A gifted young musician practices diligently, intelligently and assiduously with the intent of becoming a world-class soloist. Sometime in this thrilling trajectory the notion that chamber music is also a desirable and perfectly acceptable career alternative occurs to the budding virtuoso. And perhaps the role of orchestral musician becomes attractive – after all, many great works have been composed for large ensembles.
Eventually, the young musician comes to grips with herself and her potential in face of the reality of the world out there. The lucky few who meet the musical requirements must then face the lottery of the marketplace and its compromises. They will carve out careers, making music and teaching their art to a new generation of would-be virtuosi. These final concerts of the student orchestras at the Eastern Music Festival traditionally showcase half a dozen of these outstanding virtuosi in movements from the concerto repertory. In the first half of the concert Maestro Jose-Luis Novo led the Eastern Symphony Orchestra attentively and with care taken to balance soloists and orchestra.
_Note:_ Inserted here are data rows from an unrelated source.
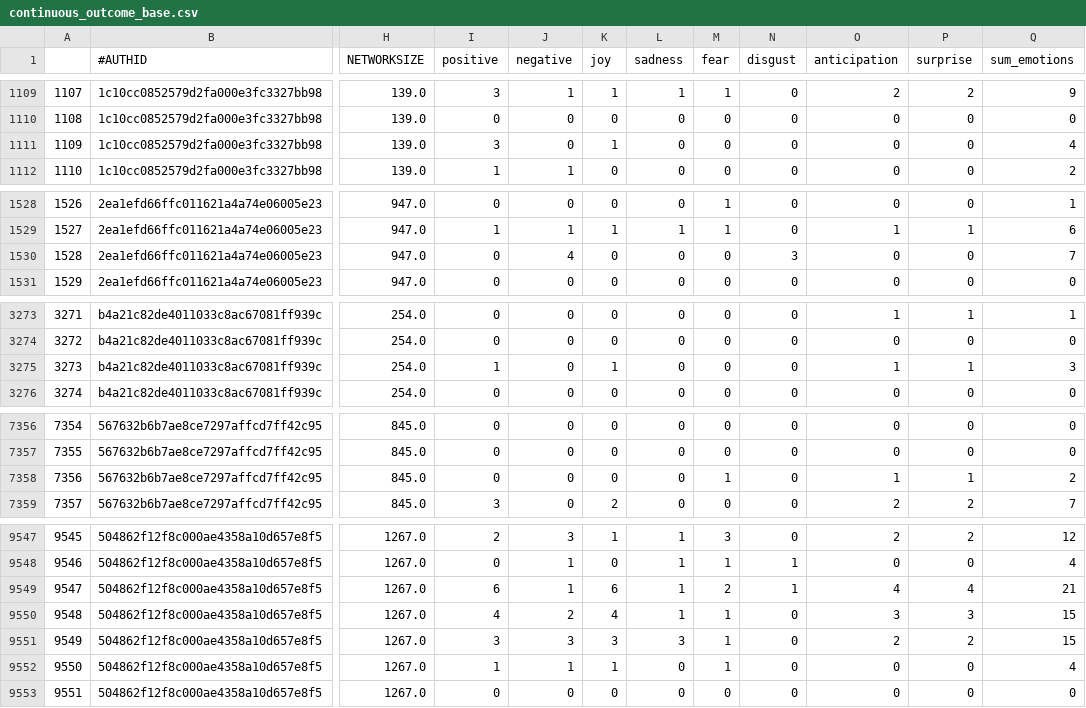
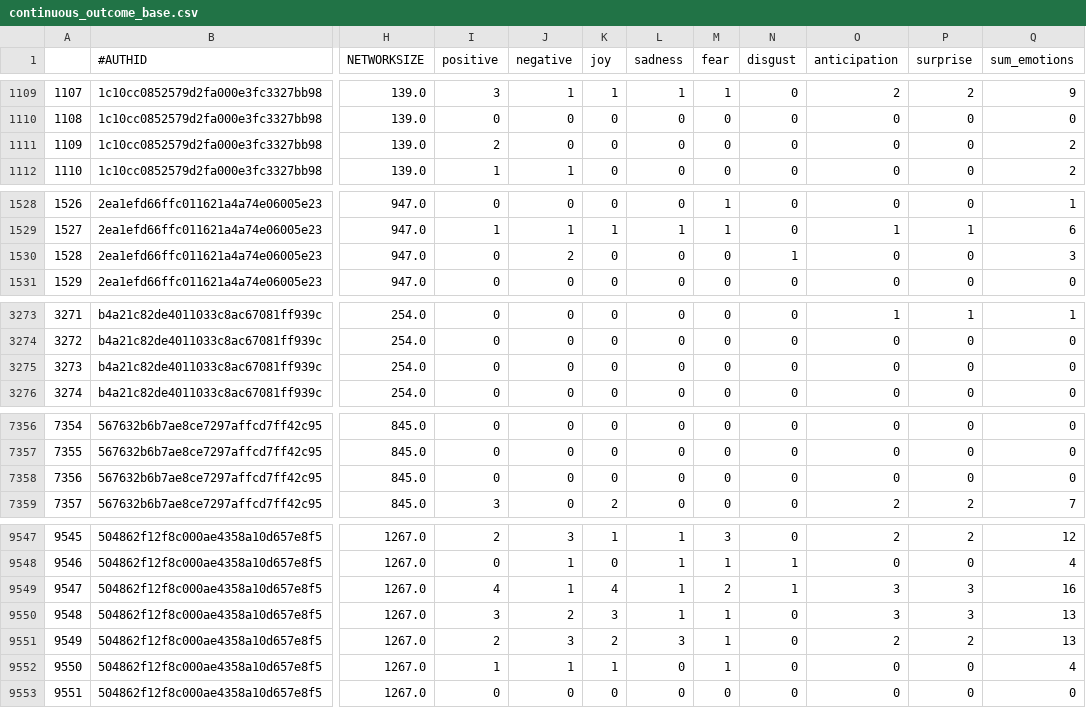
Before and after one commit to nsileo/CompLingEmotion, a CSV file: continuous_outcome_base.csv, drawn as a sheet; only a part is shown, gaps mark what is left out; the diff covers the shown part only; the diff names each change by its address in the sheet, - before the commit and + after, or states it on an @@ line.

```diff
--- a/continuous_outcome_base.csv
+++ b/continuous_outcome_base.csv
-I1111 (positive): 3
+I1111 (positive): 2
-K1111 (joy): 1
+K1111 (joy): 0
-Q1111 (sum_emotions): 4
+Q1111 (sum_emotions): 2
-J1530 (negative): 4
+J1530 (negative): 2
-N1530 (disgust): 3
+N1530 (disgust): 1
-Q1530 (sum_emotions): 7
+Q1530 (sum_emotions): 3
-I3275 (positive): 1
+I3275 (positive): 0
-K3275 (joy): 1
+K3275 (joy): 0
-O3275 (anticipation): 1
+O3275 (anticipation): 0
-P3275 (surprise): 1
+P3275 (surprise): 0
-Q3275 (sum_emotions): 3
+Q3275 (sum_emotions): 0
-M7358 (fear): 1
+M7358 (fear): 0
-O7358 (anticipation): 1
+O7358 (anticipation): 0
-P7358 (surprise): 1
+P7358 (surprise): 0
-Q7358 (sum_emotions): 2
+Q7358 (sum_emotions): 0
-I9549 (positive): 6
+I9549 (positive): 4
-K9549 (joy): 6
+K9549 (joy): 4
-O9549 (anticipation): 4
+O9549 (anticipation): 3
-P9549 (surprise): 4
+P9549 (surprise): 3
-Q9549 (sum_emotions): 21
+Q9549 (sum_emotions): 16
-I9550 (positive): 4
+I9550 (positive): 3
-K9550 (joy): 4
+K9550 (joy): 3
-Q9550:Q9551 (sum_emotions): 15
+Q9550:Q9551 (sum_emotions): 13
-I9551 (positive): 3
+I9551 (positive): 2
-K9551 (joy): 3
+K9551 (joy): 2
```
Also changed, not shown: 12 edited cells elsewhere in this file, 1 other file.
This concert opened with the splendid but rarely heard Bassoon Concerto, K.191 by the young 18-year-old Mozart, splendidly played by the Hawaiian bassoonist, Christopher Smith. Smith has a strong dark tone that sailed easily over the pared down string sections. Great technique and remarkably nimble tonguing were clear from the start and most obvious in the cadenza.
Maurice Ravel’s Introduction and Allegro, often played as a septet (harp, flute, clarinet and string quartet), makes a delightful addition to the harp concerto repertory with the addition of a few extra strings, much as Claude Debussy’s Danses Sacrée et Profane. Angelica Hairston, 17, from Chamblee, Georgia, was our gifted soloist whose feet were in constant motion as she changed pedal settings frequently in response to the changing accidentals in the music. (The modern harp is tuned in C-flat major and equipped with seven pedals each of which can raise any note a half or whole step. Careful planning by the composer allows diminished chords to be played by sliding the fingers the length of the instrument, but any chord with an interval larger than a minor third cannot be played in a glissando, but must be plucked with a separate finger on each string.) Playing by memory (as did all the young soloists), Miss Hairston “aced” this work, making it look easy.
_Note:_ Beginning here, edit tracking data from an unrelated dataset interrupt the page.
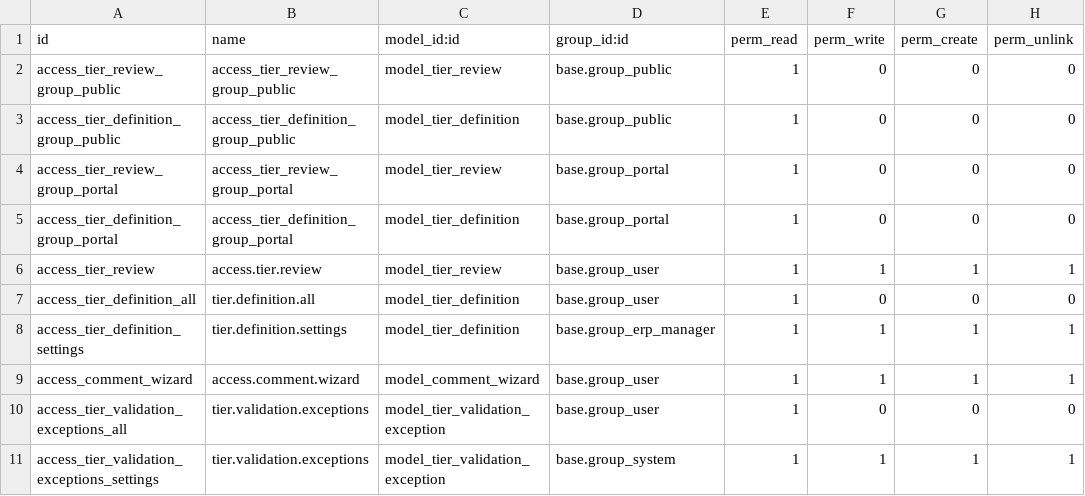
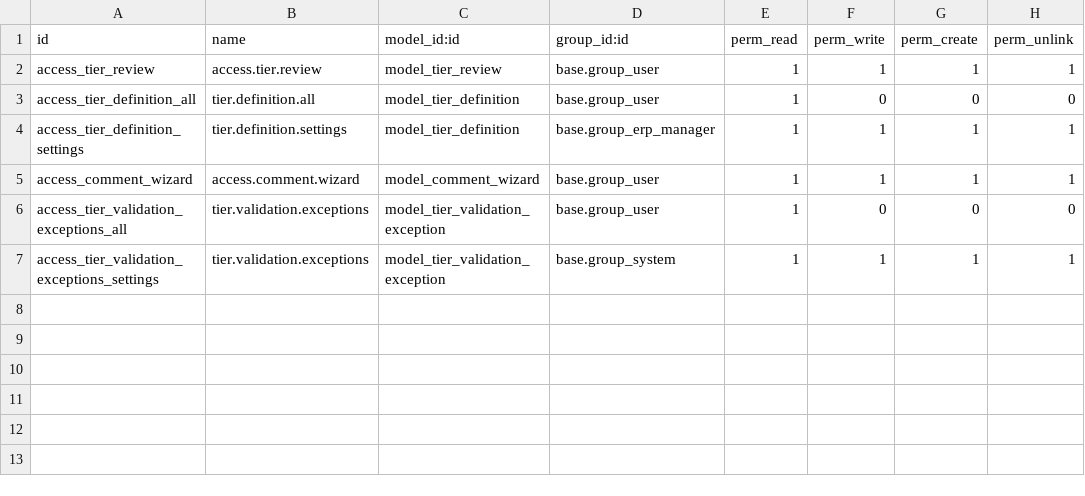
Before and after one commit to qrtl/ocj-oca, a CSV file: base_tier_validation/security/ir.model.access.csv, drawn as a sheet; the diff names each change by its address in the sheet, - before the commit and + after, or states it on an @@ line.

```diff
--- a/base_tier_validation/security/ir.model.access.csv
+++ b/base_tier_validation/security/ir.model.access.csv
-row 2: access_tier_review_group_public | access_tier_review_group_public | model_tier_review | base.group_public | 1 | 0 | 0 | 0
-row 3: access_tier_definition_group_public | access_tier_definition_group_public | model_tier_definition | base.group_public | 1 | 0 | 0 | 0
-row 4: access_tier_review_group_portal | access_tier_review_group_portal | model_tier_review | base.group_portal | 1 | 0 | 0 | 0
-row 5: access_tier_definition_group_portal | access_tier_definition_group_portal | model_tier_definition | base.group_portal | 1 | 0 | 0 | 0
```
Also changed, not shown: 16 other files.
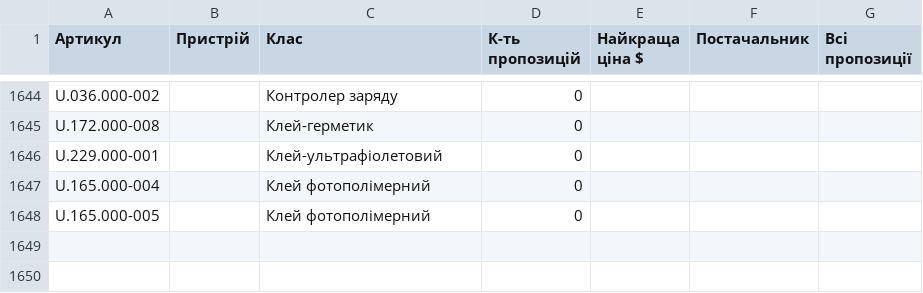
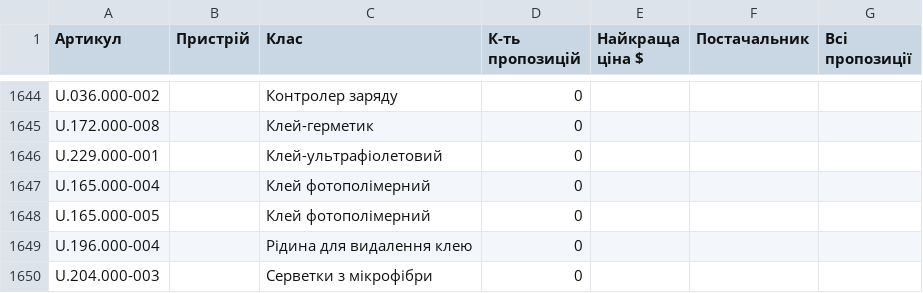
Before and after one commit to izbashroman/partmatch, a CSV file: docs/report.csv, drawn as a sheet; only a part is shown, gaps mark what is left out; the diff names each change by its address in the sheet, - before the commit and + after, or states it on an @@ line.

```diff
--- a/docs/report.csv
+++ b/docs/report.csv
+row 1649: U.196.000-004 |  | Рідина для видалення клею | 0
+row 1650: U.204.000-003 |  | Серветки з мікрофібри | 0
```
Jennifer Gersten, 16, from New York City, played the opening of Sergei Prokofiev’s Second Violin Concerto, Op. 63 with a cool slender tone that fit Prokofiev’s sliding modulations perfectly. Fast dramatic passages alternated with slower introspective moments, all of which Miss Gersten handled deftly.
The second half of the concert featured the Guilford Symphony Orchestra (both orchestras are composed exclusively of Eastern Music Festival students) under the direction of Chelsea Tipton in a spectacular pair of orchestral fireworks, George Gershwin’s Cuban Overture and Nicolai Rimski-Korsakov’s Capriccio espagnol. Directed by Maestro Tipton in clear and powerful gestures, the Cuban Overture is the result of a vacation Gershwin had taken in Havana in 1932. Quoting the entertaining program notes of EMF annotator, William Trotter, “It is…one of [Gershwin’s] most complex and sophisticated compositions, exciting and extravagant in its use of a wide variety of Caribbean rhythms and exotic percussion effects.” Great trumpet, percussion and woodwind playing made this performance memorable.
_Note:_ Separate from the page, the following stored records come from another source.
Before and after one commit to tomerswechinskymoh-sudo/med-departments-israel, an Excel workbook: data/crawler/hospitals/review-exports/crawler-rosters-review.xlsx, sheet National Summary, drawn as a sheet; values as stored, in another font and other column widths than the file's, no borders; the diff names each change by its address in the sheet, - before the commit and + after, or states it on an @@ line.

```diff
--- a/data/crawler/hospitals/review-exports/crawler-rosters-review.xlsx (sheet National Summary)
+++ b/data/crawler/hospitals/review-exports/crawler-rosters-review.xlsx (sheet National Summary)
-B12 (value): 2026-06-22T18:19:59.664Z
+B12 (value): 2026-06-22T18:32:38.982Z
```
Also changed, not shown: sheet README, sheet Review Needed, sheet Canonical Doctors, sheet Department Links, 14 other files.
And heaping even more flash and excitement on an already fiery evening, Maestro Tipton led his young charges through an almost perfect performance of the Rimski-Korsakov warhorse. It was brilliant in all sections and the many soloists within the orchestra played brilliantly, especially the principal clarinet and horn. The concertmaster also had delightful solos, some of which were hard to hear because he turned his violin away from the audience. The performance merited the shouting and stamping the audience poured out.